The Jan. 7 news article “Board delays ‘negative’ charter schools report” was factually correct but oddly interpreted.
It said “(Charters) are not required to offer student transportation or provide lunch to poor students. Many charters enroll students from more than one county.” But the fact is that charters are not allowed to provide transport or lunch, because they receive no state appropriations to do so. Those are subsidies, not “requirements,” and charters are denied that opportunity.
That’s why charters cost only 70 percent as much to operate per student. The regular state schools receive enormous taxpayer subsidies for buses and lunch rooms. And that is why charters are so amazing.
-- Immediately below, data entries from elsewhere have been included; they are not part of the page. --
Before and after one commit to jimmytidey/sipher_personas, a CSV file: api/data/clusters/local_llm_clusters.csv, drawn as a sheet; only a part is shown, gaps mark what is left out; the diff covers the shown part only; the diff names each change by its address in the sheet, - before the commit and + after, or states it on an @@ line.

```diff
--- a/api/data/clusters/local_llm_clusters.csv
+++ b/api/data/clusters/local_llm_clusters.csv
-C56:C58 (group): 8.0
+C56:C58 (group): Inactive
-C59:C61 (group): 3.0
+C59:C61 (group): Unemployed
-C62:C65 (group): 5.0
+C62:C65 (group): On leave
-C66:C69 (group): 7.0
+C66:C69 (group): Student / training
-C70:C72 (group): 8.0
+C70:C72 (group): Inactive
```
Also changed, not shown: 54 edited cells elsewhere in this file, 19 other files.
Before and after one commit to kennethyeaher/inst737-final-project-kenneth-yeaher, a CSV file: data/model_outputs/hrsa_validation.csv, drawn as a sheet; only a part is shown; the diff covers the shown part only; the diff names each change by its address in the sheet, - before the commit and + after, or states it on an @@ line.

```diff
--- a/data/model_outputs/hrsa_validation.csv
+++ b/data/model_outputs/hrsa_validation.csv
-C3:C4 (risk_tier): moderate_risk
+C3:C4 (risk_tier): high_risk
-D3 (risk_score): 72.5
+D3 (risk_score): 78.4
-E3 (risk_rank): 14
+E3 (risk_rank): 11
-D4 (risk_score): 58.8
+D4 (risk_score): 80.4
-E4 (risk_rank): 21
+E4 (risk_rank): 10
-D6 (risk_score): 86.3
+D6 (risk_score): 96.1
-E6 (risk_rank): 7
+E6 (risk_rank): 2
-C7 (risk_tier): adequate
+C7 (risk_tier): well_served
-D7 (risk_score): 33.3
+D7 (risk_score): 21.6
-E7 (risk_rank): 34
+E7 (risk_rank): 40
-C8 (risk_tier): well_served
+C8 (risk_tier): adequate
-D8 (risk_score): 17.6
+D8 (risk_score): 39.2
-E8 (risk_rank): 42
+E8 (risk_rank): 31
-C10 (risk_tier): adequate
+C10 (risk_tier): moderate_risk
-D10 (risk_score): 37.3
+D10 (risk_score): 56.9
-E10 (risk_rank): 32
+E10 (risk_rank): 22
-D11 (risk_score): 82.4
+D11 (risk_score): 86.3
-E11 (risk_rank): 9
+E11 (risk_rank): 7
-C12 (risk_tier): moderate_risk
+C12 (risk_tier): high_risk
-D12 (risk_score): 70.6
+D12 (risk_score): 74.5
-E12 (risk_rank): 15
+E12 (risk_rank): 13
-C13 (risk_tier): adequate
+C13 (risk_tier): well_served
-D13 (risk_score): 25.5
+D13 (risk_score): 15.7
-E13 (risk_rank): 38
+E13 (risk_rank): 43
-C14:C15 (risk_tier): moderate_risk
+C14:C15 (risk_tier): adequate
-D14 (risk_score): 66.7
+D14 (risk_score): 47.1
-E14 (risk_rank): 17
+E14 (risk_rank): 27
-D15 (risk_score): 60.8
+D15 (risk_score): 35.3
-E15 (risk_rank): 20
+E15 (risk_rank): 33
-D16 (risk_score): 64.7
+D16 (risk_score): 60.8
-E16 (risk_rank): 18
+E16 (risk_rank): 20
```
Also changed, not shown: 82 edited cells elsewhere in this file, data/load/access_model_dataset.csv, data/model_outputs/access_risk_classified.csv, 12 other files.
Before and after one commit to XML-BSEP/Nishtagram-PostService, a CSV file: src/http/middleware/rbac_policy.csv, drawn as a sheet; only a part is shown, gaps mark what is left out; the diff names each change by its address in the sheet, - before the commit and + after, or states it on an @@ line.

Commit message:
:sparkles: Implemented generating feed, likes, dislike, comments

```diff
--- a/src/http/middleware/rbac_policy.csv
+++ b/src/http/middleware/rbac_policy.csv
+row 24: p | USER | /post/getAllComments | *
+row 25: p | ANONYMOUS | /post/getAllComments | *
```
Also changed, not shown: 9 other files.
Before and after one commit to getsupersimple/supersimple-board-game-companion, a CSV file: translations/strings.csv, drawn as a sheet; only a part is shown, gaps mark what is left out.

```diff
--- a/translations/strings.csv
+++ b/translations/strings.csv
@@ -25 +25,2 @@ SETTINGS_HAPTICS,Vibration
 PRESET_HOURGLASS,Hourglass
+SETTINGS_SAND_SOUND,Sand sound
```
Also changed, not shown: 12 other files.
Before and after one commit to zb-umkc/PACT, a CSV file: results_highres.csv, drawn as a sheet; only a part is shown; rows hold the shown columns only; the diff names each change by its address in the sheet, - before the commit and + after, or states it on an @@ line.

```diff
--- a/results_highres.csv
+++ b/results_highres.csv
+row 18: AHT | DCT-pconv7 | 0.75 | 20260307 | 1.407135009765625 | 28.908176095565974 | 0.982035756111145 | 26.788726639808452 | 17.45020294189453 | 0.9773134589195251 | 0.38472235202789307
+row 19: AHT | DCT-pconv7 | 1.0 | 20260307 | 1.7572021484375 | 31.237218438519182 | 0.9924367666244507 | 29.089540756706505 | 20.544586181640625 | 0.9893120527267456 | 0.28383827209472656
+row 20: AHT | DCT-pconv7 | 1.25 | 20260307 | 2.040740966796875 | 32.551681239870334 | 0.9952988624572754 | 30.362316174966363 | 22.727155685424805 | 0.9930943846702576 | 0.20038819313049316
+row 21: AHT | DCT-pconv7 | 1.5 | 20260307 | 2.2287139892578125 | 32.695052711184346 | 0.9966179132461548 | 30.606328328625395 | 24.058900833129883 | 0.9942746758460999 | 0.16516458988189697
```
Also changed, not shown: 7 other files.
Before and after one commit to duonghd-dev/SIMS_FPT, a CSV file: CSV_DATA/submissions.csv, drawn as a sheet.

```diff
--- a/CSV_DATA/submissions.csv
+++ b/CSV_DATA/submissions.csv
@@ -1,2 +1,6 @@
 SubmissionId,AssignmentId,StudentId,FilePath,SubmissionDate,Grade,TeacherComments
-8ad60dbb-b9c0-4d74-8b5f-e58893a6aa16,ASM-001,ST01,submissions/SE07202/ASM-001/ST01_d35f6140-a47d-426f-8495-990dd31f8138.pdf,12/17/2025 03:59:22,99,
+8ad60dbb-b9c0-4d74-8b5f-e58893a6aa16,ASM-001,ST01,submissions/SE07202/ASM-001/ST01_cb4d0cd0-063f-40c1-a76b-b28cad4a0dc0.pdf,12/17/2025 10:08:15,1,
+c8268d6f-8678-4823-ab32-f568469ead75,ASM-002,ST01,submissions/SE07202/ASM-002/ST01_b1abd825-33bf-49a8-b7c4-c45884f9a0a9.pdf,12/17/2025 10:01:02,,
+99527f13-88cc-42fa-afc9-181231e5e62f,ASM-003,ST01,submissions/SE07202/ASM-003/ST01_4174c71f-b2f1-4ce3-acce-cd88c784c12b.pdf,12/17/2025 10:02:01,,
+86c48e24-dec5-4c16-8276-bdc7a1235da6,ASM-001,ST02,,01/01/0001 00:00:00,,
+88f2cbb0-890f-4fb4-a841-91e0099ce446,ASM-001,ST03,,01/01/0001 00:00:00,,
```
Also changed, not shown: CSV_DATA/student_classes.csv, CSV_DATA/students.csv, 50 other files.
Parents are willing to pay for lunch out of their own pockets, and to organize transport on their own time, sometime traveling many miles, across a county line, to attend a charter.
I think that tells us just how bad the state-run school system must be. Now, the lack of buses, and the lack of subsidized meals, may make it hard to attract low-income students. But it is bizarre to blame charters for that, when it was the state, not the charters, that has chose not to provide those services.